There it is — plain and simple. This fight isn’t about outlawing abortion. It’s about control over women. As Ruth Bader Ginsburg said in her Senate confirmation hearing about the decision whether or not to bear a child, “When Government controls that decision for her, she is being treated as less than a fully adult human responsible for her own choices.”
Of course, there are no similar laws that give the government power to make decisions about men’s bodily autonomy.
Over the years, an unprecedented coalition of women’s rights and social justice groups have come to Washington to “March for Women’s Lives,” and demand that women have a right to abortion care, birth control and all reproductive options, including the right to have children and determine their own family formations without government interference.
Now, it’s time to Vote for Women’s Lives. There is no doubt that in each of these states working to ban abortion — and many others — the potential is there to mobilize a feminist voting force that will surpass projections for an off-year election, surprise the pundits, and make history.

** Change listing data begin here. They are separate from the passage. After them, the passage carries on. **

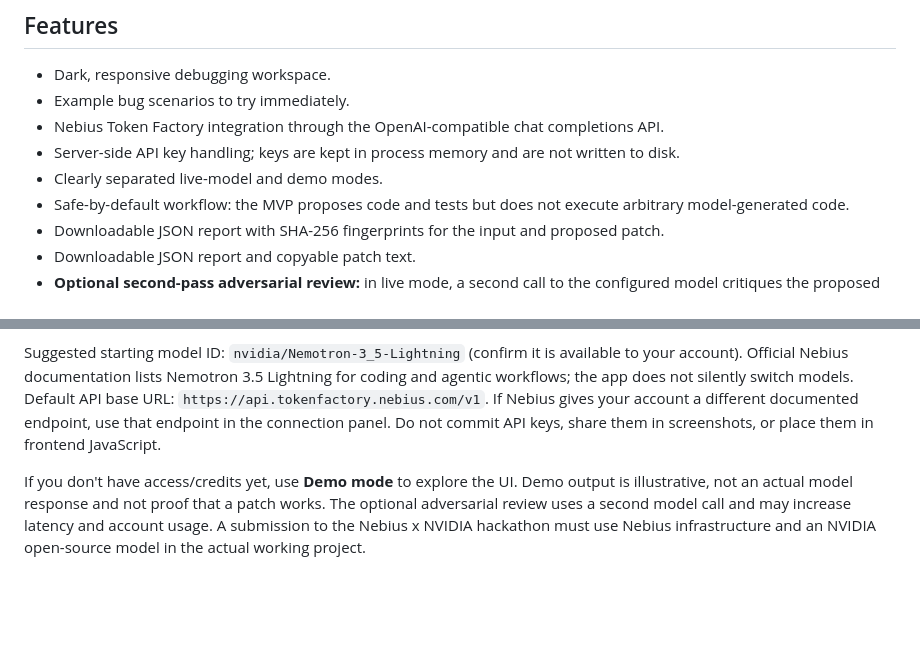
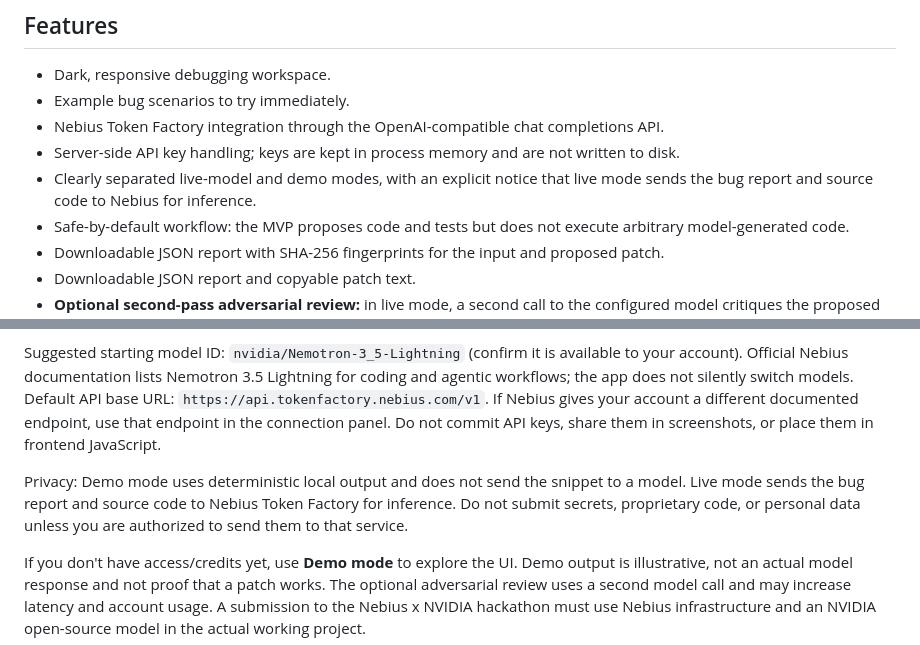
Before and after one commit to manansulya01/PatchPilot, a Markdown page: README.md, 2 parts joined by grey strips. Drawn GitHub-style; blank space fills up the shorter version.

Commit message:
Document source-code data flow for live inference

```diff
--- a/README.md
+++ b/README.md
@@ -10,7 +10,7 @@
 - Example bug scenarios to try immediately.
 - Nebius Token Factory integration through the OpenAI-compatible chat completions API.
 - Server-side API key handling; keys are kept in process memory and are not written to disk.
-- Clearly separated live-model and demo modes.
+- Clearly separated live-model and demo modes, with an explicit notice that live mode sends the bug report and source code to Nebius for inference.
 - Safe-by-default workflow: the MVP proposes code and tests but does not execute arbitrary model-generated code.
 - Downloadable JSON report with SHA-256 fingerprints for the input and proposed patch.
 - Downloadable JSON report and copyable patch text.
@@ -42,6 +42,8 @@ A Docker-based Render blueprint is included in `render.yaml`. Import this reposi
 3. Select **Live model** and analyze a bug.
 
 Suggested starting model ID: `nvidia/Nemotron-3_5-Lightning` (confirm it is available to your account). Official Nebius documentation lists Nemotron 3.5 Lightning for coding and agentic workflows; the app does not silently switch models. Default API base URL: `https://api.tokenfactory.nebius.com/v1`. If Nebius gives your account a different documented endpoint, use that endpoint in the connection panel. Do not commit API keys, share them in screenshots, or place them in frontend JavaScript.
+
+Privacy: Demo mode uses deterministic local output and does not send the snippet to a model. Live mode sends the bug report and source code to Nebius Token Factory for inference. Do not submit secrets, proprietary code, or personal data unless you are authorized to send them to that service.
 
 If you don't have access/credits yet, use **Demo mode** to explore the UI. Demo output is illustrative, not an actual model response and not proof that a patch works. The optional adversarial review uses a second model call and may increase latency and account usage. A submission to the Nebius x NVIDIA hackathon must use Nebius infrastructure and an NVIDIA open-source model in the actual working project.
 
```
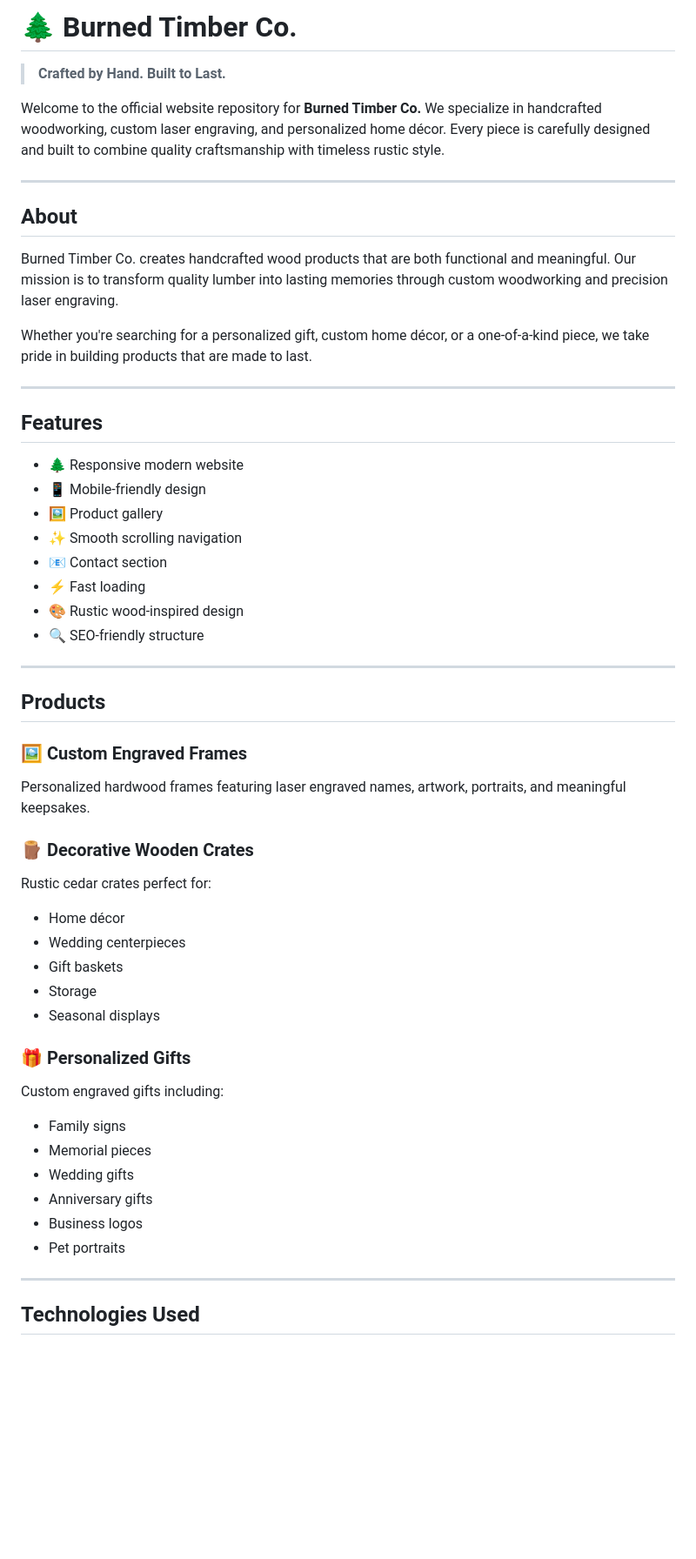
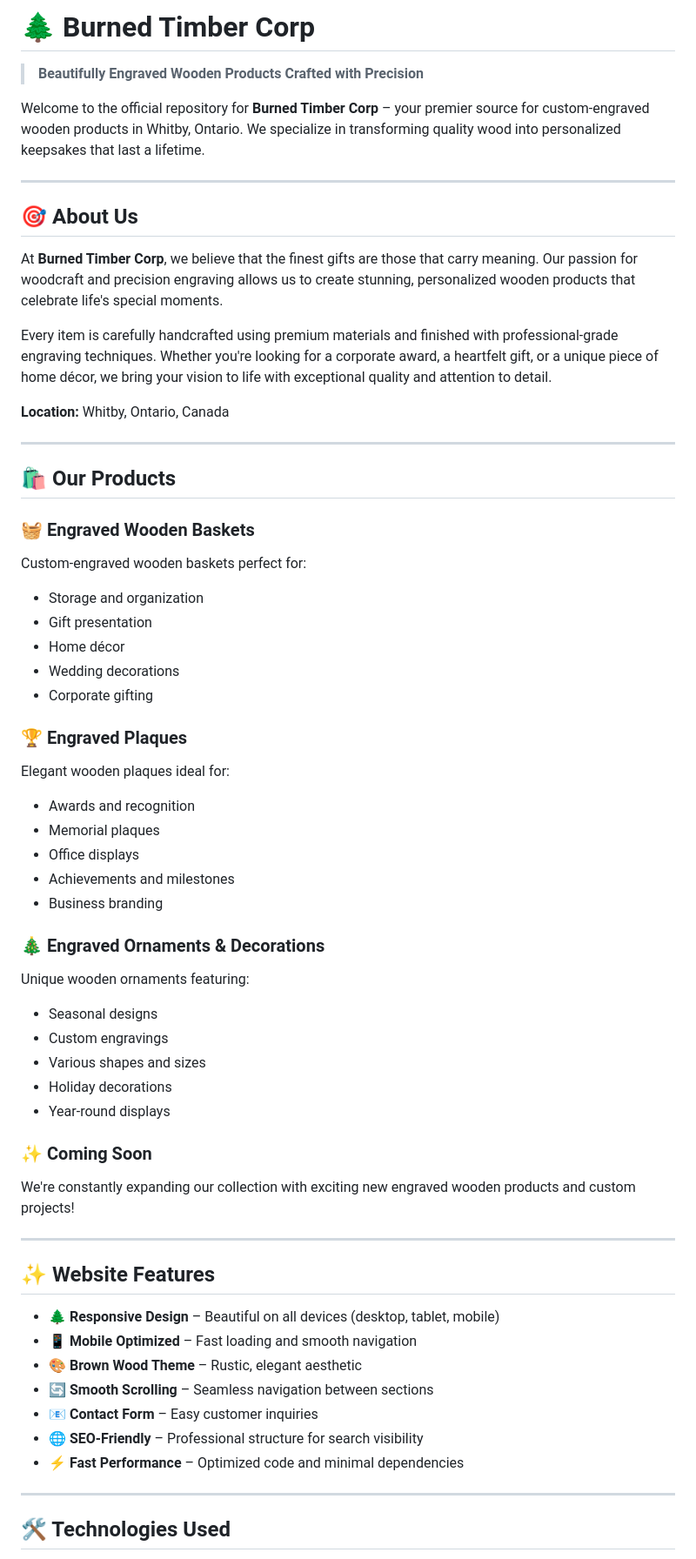
Before and after one commit to BurnedTimberCorp/BurnedTimberCorp, a Markdown page: README.md, the part around one of its changes. Shown at 87% size. Drawn GitHub-style; blank space fills up the shorter version.

Commit message:
Completely revamp README with professional business content

```diff
--- a/README.md
+++ b/README.md
@@ -1,58 +1,63 @@
-# 🌲 Burned Timber Co.
+# 🌲 Burned Timber Corp
 
-> **Crafted by Hand. Built to Last.**
+> **Beautifully Engraved Wooden Products Crafted with Precision**
 
-Welcome to the official website repository for **Burned Timber Co.** We specialize in handcrafted woodworking, custom laser engraving, and personalized home décor. Every piece is carefully designed and built to combine quality craftsmanship with timeless rustic style.
+Welcome to the official repository for **Burned Timber Corp** – your premier source for custom-engraved wooden products in Whitby, Ontario. We specialize in transforming quality wood into personalized keepsakes that last a lifetime.
 
 ---
 
-## About
+## 🎯 About Us
 
-Burned Timber Co. creates handcrafted wood products that are both functional and meaningful. Our mission is to transform quality lumber into lasting memories through custom woodworking and precision laser engraving.
+At **Burned Timber Corp**, we believe that the finest gifts are those that carry meaning. Our passion for woodcraft and precision engraving allows us to create stunning, personalized wooden products that celebrate life's special moments.
 
-Whether you're searching for a personalized gift, custom home décor, or a one-of-a-kind piece, we take pride in building products that are made to last.
+Every item is carefully handcrafted using premium materials and finished with professional-grade engraving techniques. Whether you're looking for a corporate award, a heartfelt gift, or a unique piece of home décor, we bring your vision to life with exceptional quality and attention to detail.
+
+**Location:** Whitby, Ontario, Canada
 
 ---
 
-## Features
+## 🛍️ Our Products
 
-- 🌲 Responsive modern website
-- 📱 Mobile-friendly design
-- 🖼️ Product gallery
-- ✨ Smooth scrolling navigation
-- 📧 Contact section
-- ⚡ Fast loading
-- 🎨 Rustic wood-inspired design
-- 🔍 SEO-friendly structure
+### 🧺 Engraved Wooden Baskets
+Custom-engraved wooden baskets perfect for:
+- Storage and organization
+- Gift presentation
+- Home décor
+- Wedding decorations
+- Corporate gifting
+
+### 🏆 Engraved Plaques
+Elegant wooden plaques ideal for:
+- Awards and recognition
+- Memorial plaques
+- Office displays
+- Achievements and milestones
+- Business branding
+
+### 🎄 Engraved Ornaments & Decorations
+Unique wooden ornaments featuring:
+- Seasonal designs
+- Custom engravings
+- Various shapes and sizes
+- Holiday decorations
+- Year-round displays
+
+### ✨ Coming Soon
+We're constantly expanding our collection with exciting new engraved wooden products and custom projects!
 
 ---
 
-## Products
+## ✨ Website Features
 
-### 🖼️ Custom Engraved Frames
-Personalized hardwood frames featuring laser engraved names, artwork, portraits, and meaningful keepsakes.
-
-### 🪵 Decorative Wooden Crates
-Rustic cedar crates perfect for:
-
-- Home décor
-- Wedding centerpieces
-- Gift baskets
-- Storage
-- Seasonal displays
-
-### 🎁 Personalized Gifts
-
-Custom engraved gifts including:
-
-- Family signs
-- Memorial pieces
-- Wedding gifts
-- Anniversary gifts
-- Business logos
-- Pet portraits
+- 🌲 **Responsive Design** – Beautiful on all devices (desktop, tablet, mobile)
+- 📱 **Mobile Optimized** – Fast loading and smooth navigation
+- 🎨 **Brown Wood Theme** – Rustic, elegant aesthetic
+- 🔄 **Smooth Scrolling** – Seamless navigation between sections
+- 📧 **Contact Form** – Easy customer inquiries
+- 🌐 **SEO-Friendly** – Professional structure for search visibility
+- ⚡ **Fast Performance** – Optimized code and minimal dependencies
 
 ---
 
-## Technologies Used
+## 🛠️ Technologies Used
 
```
Also changed, not shown: other parts of README.md (+105 -100 lines).
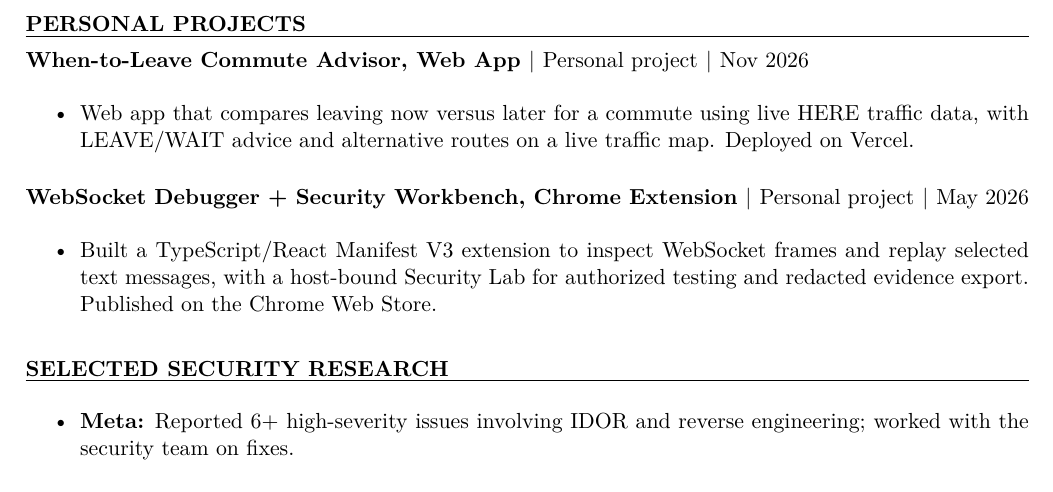
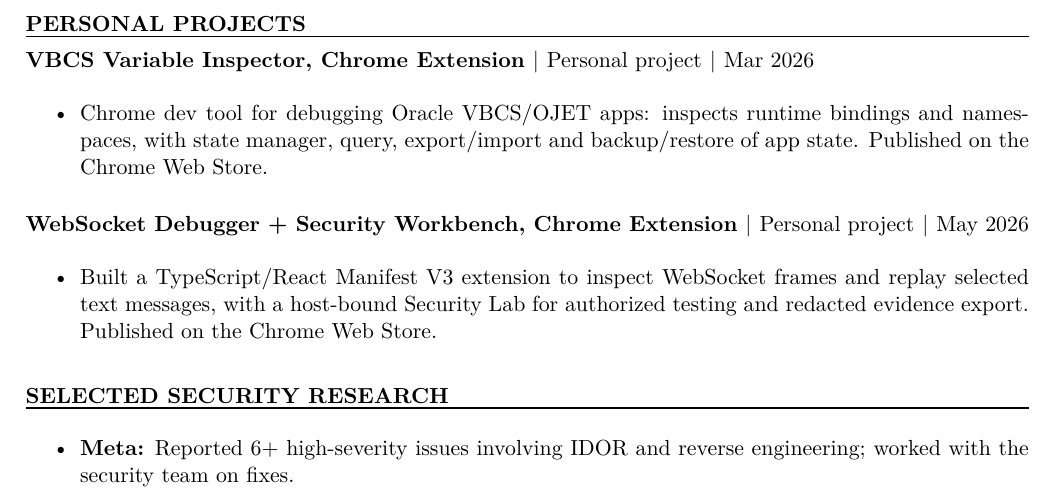
Before and after one commit to rajsek/resumes, a LaTeX document (2-page/fullstack.tex, which reads shared/projects.tex): part of page 2 of 2, cut so that both start at the same text. Compiled offline with pdfLaTeX.

Commit message:
Remove When-to-Leave Commute Advisor project; fullstack resumes show Chrome Web Store tools

```diff
--- a/shared/projects.tex
+++ b/shared/projects.tex
@@ -12,15 +12,9 @@
   \item Chrome dev tool for debugging Oracle VBCS/OJET apps: inspects runtime bindings and namespaces, with state manager, query, export/import and backup/restore of app state. Published on the \href{https://chromewebstore.google.com/detail/vbcs-variable-inspector/nhlbnbfihdnmmgncdfknekabdhlajhpl}{Chrome Web Store}.
 \end{tightitems}}
 
-\newcommand{\ProjectCommute}{%
-\entry{When-to-Leave Commute Advisor}{Web App}{Personal project}{Nov 2026}
-\begin{tightitems}
-  \item Web app that compares leaving now versus later for a commute using live HERE traffic data, with LEAVE/WAIT advice and alternative routes on a live traffic map. Deployed on Vercel.
-\end{tightitems}}
-
 % One project on one-page resumes; at most two relevant projects on two-page resumes.
 \newcommand{\ProjectsFullstack}{%
-\ProjectCommute
+\ProjectInspector
 \ifonepage\else\ProjectWebSocket\fi}
 
 \newcommand{\ProjectsUI}{%
```
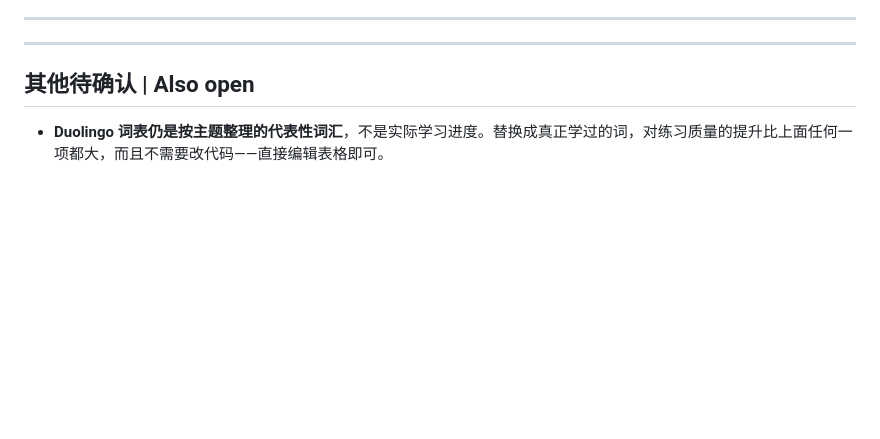
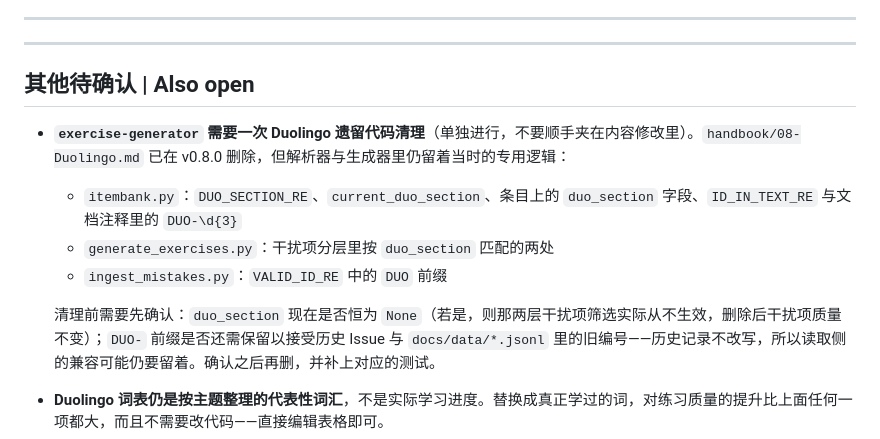
Before and after one commit to wenjunqu-ldn/japanese-handbook, a Markdown page: NEXT_STEPS.md, the part around the change. Rendered like a GitHub page; blank space fills up the shorter version.

```diff
--- a/NEXT_STEPS.md
+++ b/NEXT_STEPS.md
@@ -133,6 +133,12 @@ python3 exercise-generator/generate_exercises.py --date 2026-08-20 --count 10 --
 
 ## 其他待确认 | Also open
 
+- **`exercise-generator` 需要一次 Duolingo 遗留代码清理**（单独进行，不要顺手夹在内容修改里）。`handbook/08-Duolingo.md` 已在 v0.8.0 删除，但解析器与生成器里仍留着当时的专用逻辑：
+  - `itembank.py`：`DUO_SECTION_RE`、`current_duo_section`、条目上的 `duo_section` 字段、`ID_IN_TEXT_RE` 与文档注释里的 `DUO-\d{3}`
+  - `generate_exercises.py`：干扰项分层里按 `duo_section` 匹配的两处
+  - `ingest_mistakes.py`：`VALID_ID_RE` 中的 `DUO` 前缀
+
+  清理前需要先确认：`duo_section` 现在是否恒为 `None`（若是，则那两层干扰项筛选实际从不生效，删除后干扰项质量不变）；`DUO-` 前缀是否还需保留以接受历史 Issue 与 `docs/data/*.jsonl` 里的旧编号——历史记录不改写，所以读取侧的兼容可能仍要留着。确认之后再删，并补上对应的测试。
 - **Duolingo 词表仍是按主题整理的代表性词汇**，不是实际学习进度。替换成真正学过的词，对练习质量的提升比上面任何一项都大，而且不需要改代码——直接编辑表格即可。
 - **`EXERCISE_GENERATION_GUIDE.md` §9 列出的 5 个知识点不在手册里**：`とおり`、`まみれ`、`味がする`、`おかげで`、`～なさい`。若确实学过，加进 `01-Grammar.md` 或 `04-Expressions.md` 就会自动进入题库。
 - **该指南 §12 的例句有误**：`写真を撮るように、公園に行きました` 不是「不够自然」而是错误（`ように` 要求可能形、自动词或否定形式，或主语不同；`撮る` 是同主语可控动作，只能用 `ために`）。指南 §8.1 的例子反而用对了同一条规则。建议修正指南，避免以后照它实现时把错误判成可接受。
```
Also changed, not shown: handbook/05-Vocabulary.md (+2 -2 lines), handbook/99-Index.md (+1 -1 lines).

The midterm elections will hinge on turnout, and we must resolve to break turnout records from coast to coast. With voting rights still in the balance, the best defense against voter suppression may be voter determination — and we are more determined than ever.